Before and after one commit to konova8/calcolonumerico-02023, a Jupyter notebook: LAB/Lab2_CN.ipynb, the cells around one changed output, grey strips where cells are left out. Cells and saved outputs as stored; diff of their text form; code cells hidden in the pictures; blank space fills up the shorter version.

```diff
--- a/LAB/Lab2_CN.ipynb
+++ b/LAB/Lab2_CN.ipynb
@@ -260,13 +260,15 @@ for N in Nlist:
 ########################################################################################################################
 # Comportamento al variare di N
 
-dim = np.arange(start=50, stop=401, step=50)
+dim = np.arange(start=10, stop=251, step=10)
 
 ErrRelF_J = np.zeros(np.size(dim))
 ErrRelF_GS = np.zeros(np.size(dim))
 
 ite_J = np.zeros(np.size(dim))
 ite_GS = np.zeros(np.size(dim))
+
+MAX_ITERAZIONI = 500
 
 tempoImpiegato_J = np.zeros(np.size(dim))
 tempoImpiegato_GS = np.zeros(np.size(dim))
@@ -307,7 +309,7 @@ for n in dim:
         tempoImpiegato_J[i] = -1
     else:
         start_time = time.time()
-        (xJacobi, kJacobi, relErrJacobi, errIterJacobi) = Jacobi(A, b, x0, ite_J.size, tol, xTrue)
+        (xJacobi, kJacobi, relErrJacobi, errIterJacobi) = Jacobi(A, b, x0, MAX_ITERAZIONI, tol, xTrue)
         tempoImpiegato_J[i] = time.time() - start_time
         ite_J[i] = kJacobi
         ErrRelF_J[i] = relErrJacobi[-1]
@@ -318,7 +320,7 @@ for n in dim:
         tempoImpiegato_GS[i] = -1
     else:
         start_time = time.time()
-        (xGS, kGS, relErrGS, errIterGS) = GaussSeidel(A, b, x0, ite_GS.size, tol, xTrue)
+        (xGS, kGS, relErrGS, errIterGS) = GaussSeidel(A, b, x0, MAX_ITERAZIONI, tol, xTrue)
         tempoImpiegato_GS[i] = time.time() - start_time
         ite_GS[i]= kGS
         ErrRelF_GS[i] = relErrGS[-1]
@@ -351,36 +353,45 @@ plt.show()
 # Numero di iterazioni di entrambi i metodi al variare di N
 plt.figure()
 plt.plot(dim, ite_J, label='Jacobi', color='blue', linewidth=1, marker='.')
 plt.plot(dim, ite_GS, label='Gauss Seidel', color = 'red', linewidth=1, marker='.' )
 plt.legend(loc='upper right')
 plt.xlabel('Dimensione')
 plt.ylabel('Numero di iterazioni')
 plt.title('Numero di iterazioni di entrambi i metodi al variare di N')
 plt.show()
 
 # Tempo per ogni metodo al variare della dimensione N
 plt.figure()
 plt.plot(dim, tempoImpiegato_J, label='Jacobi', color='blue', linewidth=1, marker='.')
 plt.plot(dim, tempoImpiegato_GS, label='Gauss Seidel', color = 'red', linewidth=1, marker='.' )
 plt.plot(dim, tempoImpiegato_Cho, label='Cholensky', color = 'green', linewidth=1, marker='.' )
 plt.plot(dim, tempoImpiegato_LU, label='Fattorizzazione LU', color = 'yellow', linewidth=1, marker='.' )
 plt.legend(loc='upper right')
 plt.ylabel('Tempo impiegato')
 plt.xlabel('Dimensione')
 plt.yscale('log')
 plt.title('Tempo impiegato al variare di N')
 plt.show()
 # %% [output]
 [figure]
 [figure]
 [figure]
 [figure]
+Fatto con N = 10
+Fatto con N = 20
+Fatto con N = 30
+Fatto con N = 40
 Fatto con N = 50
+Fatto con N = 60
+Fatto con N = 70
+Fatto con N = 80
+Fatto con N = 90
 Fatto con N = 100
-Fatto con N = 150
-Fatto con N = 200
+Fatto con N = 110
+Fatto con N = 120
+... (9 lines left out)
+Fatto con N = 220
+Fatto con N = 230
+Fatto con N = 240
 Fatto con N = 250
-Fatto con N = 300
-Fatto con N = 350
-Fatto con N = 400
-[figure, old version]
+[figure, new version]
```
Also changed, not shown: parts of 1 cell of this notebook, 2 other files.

WHAT THE TASK ASKS → For each line above that carries the word "ipynb", copy it out.

RESULT →
Before and after one commit to konova8/calcolonumerico-02023, a Jupyter notebook: LAB/Lab2_CN.ipynb, the cells around one changed output, grey strips where cells are left out. Cells and saved outputs as stored; diff of their text form; code cells hidden in the pictures; blank space fills up the shorter version.
--- a/LAB/Lab2_CN.ipynb
+++ b/LAB/Lab2_CN.ipynb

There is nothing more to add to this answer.